**Instructions for the task:**
Retype every entry word for word.

[Listed records — start]

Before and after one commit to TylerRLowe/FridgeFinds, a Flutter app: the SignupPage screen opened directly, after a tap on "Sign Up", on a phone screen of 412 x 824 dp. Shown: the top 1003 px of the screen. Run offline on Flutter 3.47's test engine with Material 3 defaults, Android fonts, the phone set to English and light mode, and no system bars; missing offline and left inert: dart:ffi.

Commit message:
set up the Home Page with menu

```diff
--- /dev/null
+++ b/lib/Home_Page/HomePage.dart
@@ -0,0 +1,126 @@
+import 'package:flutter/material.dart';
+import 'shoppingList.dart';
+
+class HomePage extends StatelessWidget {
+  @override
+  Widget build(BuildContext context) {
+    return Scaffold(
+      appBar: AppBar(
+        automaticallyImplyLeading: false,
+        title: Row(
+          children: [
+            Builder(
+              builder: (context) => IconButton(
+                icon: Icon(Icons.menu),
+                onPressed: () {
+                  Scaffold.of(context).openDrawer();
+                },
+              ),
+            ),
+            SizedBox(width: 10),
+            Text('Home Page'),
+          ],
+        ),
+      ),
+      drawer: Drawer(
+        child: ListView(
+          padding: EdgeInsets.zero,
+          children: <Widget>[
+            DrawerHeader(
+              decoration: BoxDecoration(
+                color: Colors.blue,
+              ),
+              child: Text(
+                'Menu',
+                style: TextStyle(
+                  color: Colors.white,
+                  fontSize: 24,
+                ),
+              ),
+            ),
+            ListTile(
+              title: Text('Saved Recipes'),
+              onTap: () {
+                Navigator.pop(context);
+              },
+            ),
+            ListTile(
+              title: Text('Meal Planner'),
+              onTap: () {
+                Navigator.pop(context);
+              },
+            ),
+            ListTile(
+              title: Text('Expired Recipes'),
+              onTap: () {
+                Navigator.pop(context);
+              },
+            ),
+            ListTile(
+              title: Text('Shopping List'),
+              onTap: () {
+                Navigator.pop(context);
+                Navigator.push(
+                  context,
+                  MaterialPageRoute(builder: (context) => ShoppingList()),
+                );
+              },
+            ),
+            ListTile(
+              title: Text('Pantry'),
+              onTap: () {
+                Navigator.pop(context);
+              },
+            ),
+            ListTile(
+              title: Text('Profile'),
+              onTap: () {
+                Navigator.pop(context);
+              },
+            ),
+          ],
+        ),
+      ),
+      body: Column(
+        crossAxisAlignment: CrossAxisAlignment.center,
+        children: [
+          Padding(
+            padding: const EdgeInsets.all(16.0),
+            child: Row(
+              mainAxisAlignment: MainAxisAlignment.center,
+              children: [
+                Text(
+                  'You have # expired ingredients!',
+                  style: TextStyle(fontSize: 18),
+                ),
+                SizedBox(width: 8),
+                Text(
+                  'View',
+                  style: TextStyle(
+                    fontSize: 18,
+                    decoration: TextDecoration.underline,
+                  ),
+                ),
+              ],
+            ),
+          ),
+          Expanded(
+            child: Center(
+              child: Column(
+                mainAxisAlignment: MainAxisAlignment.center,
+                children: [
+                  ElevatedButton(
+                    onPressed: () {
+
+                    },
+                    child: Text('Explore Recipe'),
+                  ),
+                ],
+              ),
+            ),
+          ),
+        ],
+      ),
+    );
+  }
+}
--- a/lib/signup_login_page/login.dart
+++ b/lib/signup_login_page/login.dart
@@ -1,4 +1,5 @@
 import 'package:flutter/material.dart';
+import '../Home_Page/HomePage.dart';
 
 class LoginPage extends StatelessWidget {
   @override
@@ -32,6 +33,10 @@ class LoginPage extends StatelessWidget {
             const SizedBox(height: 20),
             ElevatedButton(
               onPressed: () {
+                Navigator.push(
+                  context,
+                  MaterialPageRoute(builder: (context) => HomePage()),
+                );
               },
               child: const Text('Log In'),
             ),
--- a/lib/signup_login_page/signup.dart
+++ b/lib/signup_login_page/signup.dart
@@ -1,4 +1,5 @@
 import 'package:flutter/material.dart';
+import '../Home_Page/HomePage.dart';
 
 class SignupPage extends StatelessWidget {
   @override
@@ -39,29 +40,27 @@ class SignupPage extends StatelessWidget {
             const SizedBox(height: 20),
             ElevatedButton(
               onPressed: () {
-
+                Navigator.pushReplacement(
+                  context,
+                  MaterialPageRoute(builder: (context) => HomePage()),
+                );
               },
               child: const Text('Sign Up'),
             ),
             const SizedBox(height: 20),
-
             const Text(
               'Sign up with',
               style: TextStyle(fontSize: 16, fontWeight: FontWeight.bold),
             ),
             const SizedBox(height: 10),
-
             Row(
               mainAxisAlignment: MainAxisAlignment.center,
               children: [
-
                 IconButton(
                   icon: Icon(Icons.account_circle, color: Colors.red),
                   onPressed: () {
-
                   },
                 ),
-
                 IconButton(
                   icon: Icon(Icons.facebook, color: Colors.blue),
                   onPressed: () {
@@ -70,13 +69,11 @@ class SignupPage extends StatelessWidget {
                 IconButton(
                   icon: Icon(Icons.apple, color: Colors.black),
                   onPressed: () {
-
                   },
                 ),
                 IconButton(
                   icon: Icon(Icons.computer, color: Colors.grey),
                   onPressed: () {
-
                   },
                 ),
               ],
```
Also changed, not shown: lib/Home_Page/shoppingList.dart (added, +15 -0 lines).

[Listed records — finish]

**Answer to the problem:**
Before and after one commit to TylerRLowe/FridgeFinds, a Flutter app: the SignupPage screen opened directly, after a tap on "Sign Up", on a phone screen of 412 x 824 dp. Shown: the top 1003 px of the screen. Run offline on Flutter 3.47's test engine with Material 3 defaults, Android fonts, the phone set to English and light mode, and no system bars; missing offline and left inert: dart:ffi.

Commit message:
set up the Home Page with menu

```diff
--- /dev/null
+++ b/lib/Home_Page/HomePage.dart
@@ -0,0 +1,126 @@
+import 'package:flutter/material.dart';
+import 'shoppingList.dart';
+
+class HomePage extends StatelessWidget {
+  @override
+  Widget build(BuildContext context) {
+    return Scaffold(
+      appBar: AppBar(
+        automaticallyImplyLeading: false,
+        title: Row(
+          children: [
+            Builder(
+              builder: (context) => IconButton(
+                icon: Icon(Icons.menu),
+                onPressed: () {
+                  Scaffold.of(context).openDrawer();
+                },
+              ),
+            ),
+            SizedBox(width: 10),
+            Text('Home Page'),
+          ],
+        ),
+      ),
+      drawer: Drawer(
+        child: ListView(
+          padding: EdgeInsets.zero,
+          children: <Widget>[
+            DrawerHeader(
+              decoration: BoxDecoration(
+                color: Colors.blue,
+              ),
+              child: Text(
+                'Menu',
+                style: TextStyle(
+                  color: Colors.white,
+                  fontSize: 24,
+                ),
+              ),
+            ),
+            ListTile(
+              title: Text('Saved Recipes'),
+              onTap: () {
+                Navigator.pop(context);
+              },
+            ),
+            ListTile(
+              title: Text('Meal Planner'),
+              onTap: () {
+                Navigator.pop(context);
+              },
+            ),
+            ListTile(
+              title: Text('Expired Recipes'),
+              onTap: () {
+                Navigator.pop(context);
+              },
+            ),
+            ListTile(
+              title: Text('Shopping List'),
+              onTap: () {
+                Navigator.pop(context);
+                Navigator.push(
+                  context,
+                  MaterialPageRoute(builder: (context) => ShoppingList()),
+                );
+              },
+            ),
+            ListTile(
+              title: Text('Pantry'),
+              onTap: () {
+                Navigator.pop(context);
+              },
+            ),
+            ListTile(
+              title: Text('Profile'),
+              onTap: () {
+                Navigator.pop(context);
+              },
+            ),
+          ],
+        ),
+      ),
+      body: Column(
+        crossAxisAlignment: CrossAxisAlignment.center,
+        children: [
+          Padding(
+            padding: const EdgeInsets.all(16.0),
+            child: Row(
+              mainAxisAlignment: MainAxisAlignment.center,
+              children: [
+                Text(
+                  'You have # expired ingredients!',
+                  style: TextStyle(fontSize: 18),
+                ),
+                SizedBox(width: 8),
+                Text(
+                  'View',
+                  style: TextStyle(
+                    fontSize: 18,
+                    decoration: TextDecoration.underline,
+                  ),
+                ),
+              ],
+            ),
+          ),
+          Expanded(
+            child: Center(
+              child: Column(
+                mainAxisAlignment: MainAxisAlignment.center,
+                children: [
+                  ElevatedButton(
+                    onPressed: () {
+
+                    },
+                    child: Text('Explore Recipe'),
+                  ),
+                ],
+              ),
+            ),
+          ),
+        ],
+      ),
+    );
+  }
+}
--- a/lib/signup_login_page/login.dart
+++ b/lib/signup_login_page/login.dart
@@ -1,4 +1,5 @@
 import 'package:flutter/material.dart';
+import '../Home_Page/HomePage.dart';
 
 class LoginPage extends StatelessWidget {
   @override
@@ -32,6 +33,10 @@ class LoginPage extends StatelessWidget {
             const SizedBox(height: 20),
             ElevatedButton(
               onPressed: () {
+                Navigator.push(
+                  context,
+                  MaterialPageRoute(builder: (context) => HomePage()),
+                );
               },
               child: const Text('Log In'),
             ),
--- a/lib/signup_login_page/signup.dart
+++ b/lib/signup_login_page/signup.dart
@@ -1,4 +1,5 @@
 import 'package:flutter/material.dart';
+import '../Home_Page/HomePage.dart';
 
 class SignupPage extends StatelessWidget {
   @override
@@ -39,29 +40,27 @@ class SignupPage extends StatelessWidget {
             const SizedBox(height: 20),
             ElevatedButton(
               onPressed: () {
-
+                Navigator.pushReplacement(
+                  context,
+                  MaterialPageRoute(builder: (context) => HomePage()),
+                );
               },
               child: const Text('Sign Up'),
             ),
             const SizedBox(height: 20),
-
             const Text(
               'Sign up with',
               style: TextStyle(fontSize: 16, fontWeight: FontWeight.bold),
             ),
             const SizedBox(height: 10),
-
             Row(
               mainAxisAlignment: MainAxisAlignment.center,
               children: [
-
                 IconButton(
                   icon: Icon(Icons.account_circle, color: Colors.red),
                   onPressed: () {
-
                   },
                 ),
-
                 IconButton(
                   icon: Icon(Icons.facebook, color: Colors.blue),
                   onPressed: () {
@@ -70,13 +69,11 @@ class SignupPage extends StatelessWidget {
                 IconButton(
                   icon: Icon(Icons.apple, color: Colors.black),
                   onPressed: () {
-
                   },
                 ),
                 IconButton(
                   icon: Icon(Icons.computer, color: Colors.grey),
                   onPressed: () {
-
                   },
                 ),
               ],
```
Also changed, not shown: lib/Home_Page/shoppingList.dart (added, +15 -0 lines).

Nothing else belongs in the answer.